"Savage Beauty: Cabinet of Curiosities," Alexander McQueen

"Cabinet of Curiosities," Alexander McQueen

Love him or hate him, the exhibit, with its evocative and avant-garde drama, is sure to be entertaining. If you hate him, you will have gallery after gallery of grotesquely beautiful fashion to judge and criticize. If you love him, you will love him even more. The sheer proximity to the masterful creations will give you chills down your spin (many of which are present in the exhibit). The expansive diversity and depth of detail in the designer’s body of work is almost too great to justly profile in a short blog entry, as each room elicited volumes of emotions and intrigue. The room appropriately titled “Cabinet of Curiosities” featured a number of Philip Treacy hats created for the Alexander McQueen label, which were objects that I personally gravitated towards. The dark and mystical wonderland appeals to the deepest depths of the artistic soul—if you manage to leave uninspired, you are creatively dead inside.

"Savage Beauty: Romantic Primitivism," Alexander McQueen

"Romantic Primitivism," Alexander McQueen

McQueen had an ingenious ability to borrow from other historical periods and cultures while not making the piece look too much like a costume, but rather fresh, innovative, and avant-garde. The sophistication and reverence with which he approached his inspiration is unparalleled. From the raw grit of nature to Gothic Romanticism to ancient philosophical texts fused with the ultramodern, the eclectic details are part of what give the show such originality and splendor. The pure imaginative theater is a clear departure from the work of contemporary designers and part of what made McQueen such a bold and refreshing voice in the industry. The theatrical quality of the work extends beyond the individual pieces to McQueen’s infamous fashion shows, they themselves performances and commentaries on nationalism and societal perceptions of beauty (and thoughtfully injected into the exhibit through video and the galleries’ environments).
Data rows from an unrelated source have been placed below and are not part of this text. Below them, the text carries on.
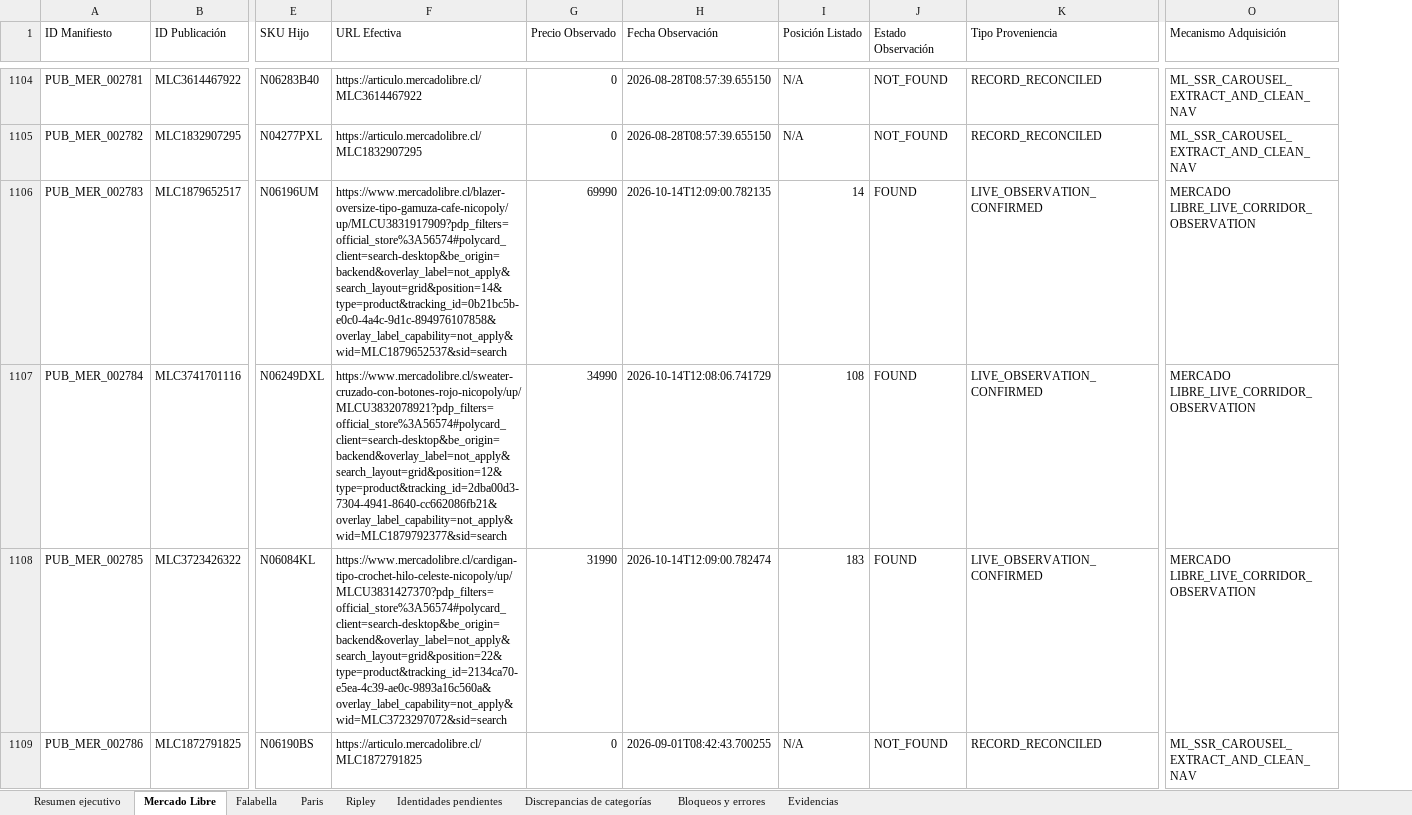
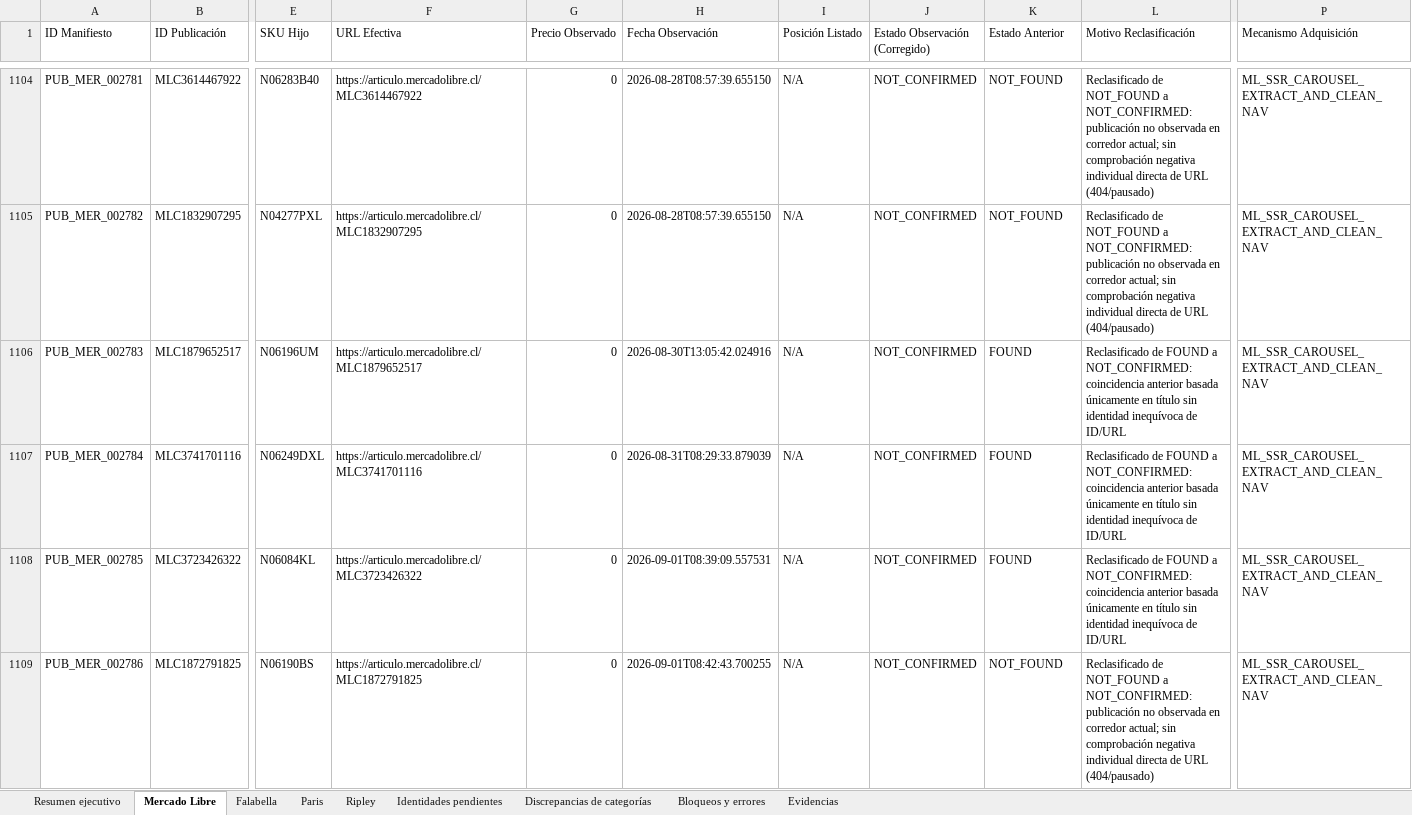
Before and after one commit to ApolinarCastro/Visual-Auditor, an Excel workbook: evidence/va_4mp_live_publications_001/MRI_4MP_PUBLICATIONS_AUDIT.xlsx, sheet Mercado Libre, drawn as a sheet; only a part is shown, gaps mark what is left out; values as stored, in another font and other column widths than the file's, no cell formats; removed rows and columns are numbered as before the commit, all else as after; the diff covers the shown part only; the diff names each change by its address in the sheet, - before the commit and + after, or states it on an @@ line.

Commit message:
fix(evidence): reconcile VA-4MP-EVIDENCE-TRUTH-001 evidence-truth reclassification

```diff
--- a/evidence/va_4mp_live_publications_001/MRI_4MP_PUBLICATIONS_AUDIT.xlsx (sheet Mercado Libre)
+++ b/evidence/va_4mp_live_publications_001/MRI_4MP_PUBLICATIONS_AUDIT.xlsx (sheet Mercado Libre)
+column J (Estado Observación (Corregido)), rows 1104-1109: all NOT_CONFIRMED
-column K (Tipo Proveniencia), rows 1104-1109: RECORD_RECONCILED | RECORD_RECONCILED | LIVE_OBSERVATION_CONFIRMED | LIVE_OBSERVATION_CONFIRMED | LIVE_OBSERVATION_CONFIRMED | RECORD_RECONCILED
+column L (Motivo Reclasificación), rows 1104-1109: Reclasificado de NOT_FOUND a NOT_CONFIRMED: publicación no observada en corredor actual; sin comprobación negativa individual directa de URL (404/pausado) | Reclasificado de NOT_FOUND a NOT_CONFIRMED: publicación no observada en corredor actual; sin comprobación negativa individual directa de URL (404/pausado) | Reclasificado de FOUND a NOT_CONFIRMED: coincidencia anterior basada únicamente en título sin identidad inequívoca de ID/URL | Reclasificado de FOUND a NOT_CONFIRMED: coincidencia anterior basada únicamente en título sin identidad inequívoca de ID/URL | Reclasificado de FOUND a NOT_CONFIRMED: coincidencia anterior basada únicamente en título sin identidad inequívoca de ID/URL | Reclasificado de NOT_FOUND a NOT_CONFIRMED: publicación no observada en corredor actual; sin comprobación negativa individual directa de URL (404/pausado)
-K1: Estado Observación
+K1: Estado Anterior
-F1106 (URL Efectiva): https://www.mercadolibre.cl/blazer-oversize-tipo-gamuza-cafe-nicopoly/up/MLCU3831917909?pdp_filters=official_store%3A56574#polycard_client=search-desktop&be_origin=backend&overlay_label=not_apply&search_layout=grid&position=14&type=product&tracking_id=0b21bc5b-e0c0-4a4c-9d1c-894976107858&overlay_label_capability=not_apply&wid=MLC1879652537&sid=search
+F1106 (URL Efectiva): https://articulo.mercadolibre.cl/MLC1879652517
-G1106 (Precio Observado): 69990
+G1106 (Precio Observado): 0
-H1106 (Fecha Observación): 2026-10-14T12:09:00.782135
+H1106 (Fecha Observación): 2026-08-30T13:05:42.024916
-I1106 (Posición Listado): 14
+I1106 (Posición Listado): N/A
-P1106:P1108 (Mecanismo Adquisición): MERCADO LIBRE_LIVE_CORRIDOR_OBSERVATION
+P1106:P1108 (Mecanismo Adquisición): ML_SSR_CAROUSEL_EXTRACT_AND_CLEAN_NAV
-F1107 (URL Efectiva): https://www.mercadolibre.cl/sweater-cruzado-con-botones-rojo-nicopoly/up/MLCU3832078921?pdp_filters=official_store%3A56574#polycard_client=search-desktop&be_origin=backend&overlay_label=not_apply&search_layout=grid&position=12&type=product&tracking_id=2dba00d3-7304-4941-8640-cc662086fb21&overlay_label_capability=not_apply&wid=MLC1879792377&sid=search
+F1107 (URL Efectiva): https://articulo.mercadolibre.cl/MLC3741701116
-G1107 (Precio Observado): 34990
+G1107 (Precio Observado): 0
-H1107 (Fecha Observación): 2026-10-14T12:08:06.741729
+H1107 (Fecha Observación): 2026-08-31T08:29:33.879039
-I1107 (Posición Listado): 108
+I1107 (Posición Listado): N/A
-F1108 (URL Efectiva): https://www.mercadolibre.cl/cardigan-tipo-crochet-hilo-celeste-nicopoly/up/MLCU3831427370?pdp_filters=official_store%3A56574#polycard_client=search-desktop&be_origin=backend&overlay_label=not_apply&search_layout=grid&position=22&type=product&tracking_id=2134ca70-e5ea-4c39-ae0c-9893a16c560a&overlay_label_capability=not_apply&wid=MLC3723297072&sid=search
+F1108 (URL Efectiva): https://articulo.mercadolibre.cl/MLC3723426322
-G1108 (Precio Observado): 31990
+G1108 (Precio Observado): 0
-H1108 (Fecha Observación): 2026-10-14T12:09:00.782474
+H1108 (Fecha Observación): 2026-09-01T08:39:09.557531
-I1108 (Posición Listado): 183
+I1108 (Posición Listado): N/A
```
Also changed, not shown: 1148 edited cells elsewhere in this sheet, sheet Discrepancias de categorías, sheet Bloqueos y errores, sheet Falabella, sheet Resumen ejecutivo, sheet Evidencias, sheet Ripley, 1 more sheet, cell formats, 8 other files.
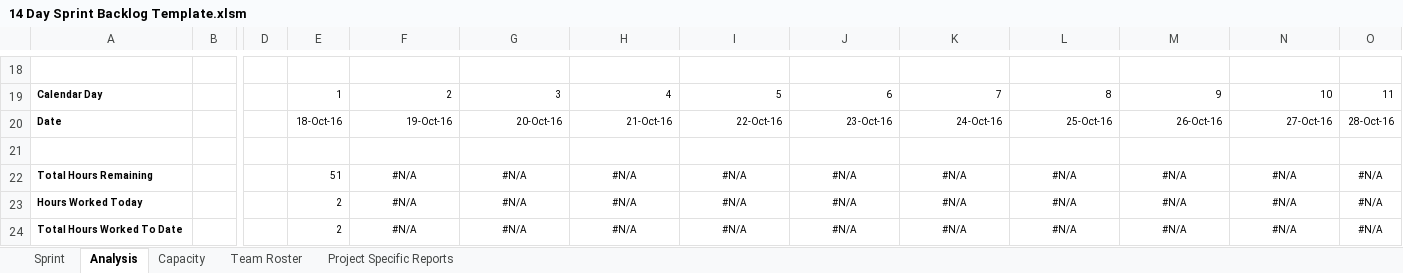
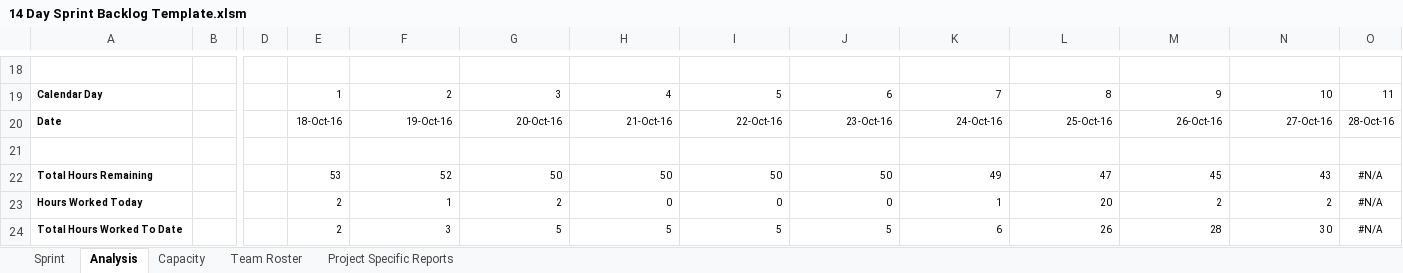
Before and after one commit to AnastasiaFe/EasyGo, an Excel workbook: docs/14 Day Sprint Backlog Template.xlsm, sheet Analysis, drawn as a sheet; only a part is shown, gaps mark what is left out; values as stored, in another font and other column widths than the file's, no borders; charts and pictures and conditional formats not drawn; the diff covers the shown part only; the diff names each change by its address in the sheet, - before the commit and + after, or states it on an @@ line.

Commit message:
Backlog edited

```diff
--- a/docs/14 Day Sprint Backlog Template.xlsm (sheet Analysis)
+++ b/docs/14 Day Sprint Backlog Template.xlsm (sheet Analysis)
-E22: 51
+E22: 53
-F22: #N/A
+F22: 52
-F22:N24 alignment: center
+F22:N24 alignment: right
-G22: #N/A
+G22: 50
-H22: #N/A
+H22: 50
-I22: #N/A
+I22: 50
-J22: #N/A
+J22: 50
-K22: #N/A
+K22: 49
-L22: #N/A
+L22: 47
-M22: #N/A
+M22: 45
-N22: #N/A
+N22: 43
-F23: #N/A
+F23: 1
-G23: #N/A
+G23: 2
-H23: #N/A
+H23: 0
-I23: #N/A
+I23: 0
-J23: #N/A
+J23: 0
-K23: #N/A
+K23: 1
-L23: #N/A
+L23: 20
-M23: #N/A
+M23: 2
-N23: #N/A
+N23: 2
-F24: #N/A
+F24: 3
-G24: #N/A
+G24: 5
-H24: #N/A
+H24: 5
-I24: #N/A
+I24: 5
-J24: #N/A
+J24: 5
-K24: #N/A
+K24: 6
-L24: #N/A
+L24: 26
-M24: #N/A
+M24: 28
-N24: #N/A
+N24: 30
```
Also changed, not shown: 94 edited cells and cell formats elsewhere in this sheet, sheet Sprint, sheet Project Specific Reports, sheet Capacity, charts or pictures.
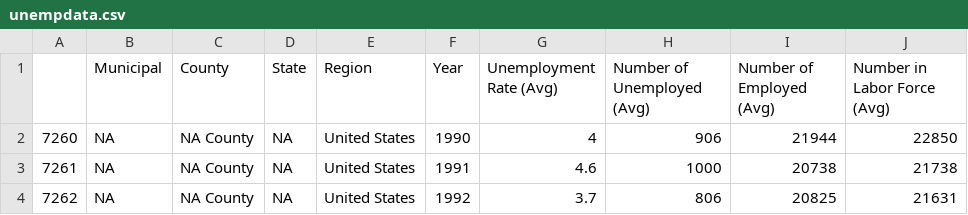
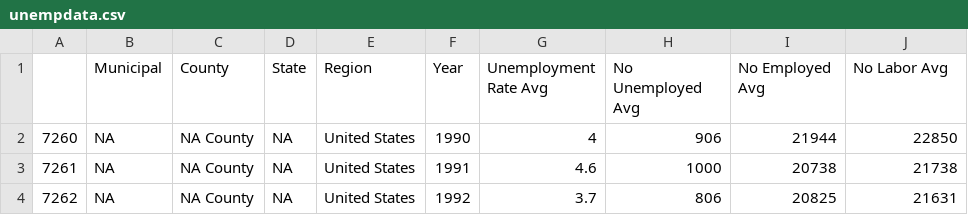
Before and after one commit to sEigmA/SEIGMA, a CSV file: unemployment/unemploy/unempdata.csv, drawn as a sheet; only a part is shown.

Commit message:
unemploy server changes

```diff
--- a/unemployment/unemploy/unempdata.csv
+++ b/unemployment/unemploy/unempdata.csv
@@ -1,2 +1,2 @@
-"","Municipal","County","State","Region","Year","Unemployment Rate (Avg)","Number of Unemployed (Avg)","Number of Employed (Avg)","Number in Labor Force (Avg)"
+"","Municipal","County","State","Region","Year","Unemployment Rate Avg","No Unemployed Avg","No Employed Avg","No Labor Avg"
 "7260",NA,"NA County",NA,"United States",1990,4,906,21944,22850
```
Also changed, not shown: 2 other files.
"Savage Beauty: Gothic Romanticism," Alexander McQueen

"Gothic Romanticism," Alexander McQueen

A vital, theoretical component to McQueen’s work that many people overlook when entranced by the jaw-dropping visual of the aberrant fashion is the impact of philosophy. The designer’s fascination with the beauty of death and his complex ideas about the natural phenomenon are constantly present in the designs. This is not only seen in the dark color palette and macabre imagery, but also in the assertive beauty with which he treats the theme and its representation in the clothes. This philosophical thread is woven into the exhibit by quotes from McQueen himself, which annotate each group of mannequins and give the exhibit an eerie posthumous personal edge.

In the end, the exhibit is expertly curated by Andrew Bolton, and a fitting and tasteful celebration of the late designer. Now I just wish there were more Lady Gagas among us to wear these fascinating creations for the world to see.

"Savage Beauty: Plato's Atlantis," Alexander McQueen

"Plato's Atlantis," Alexander McQueen

Photographs Copyright 2011 Metropolitan Museum of Art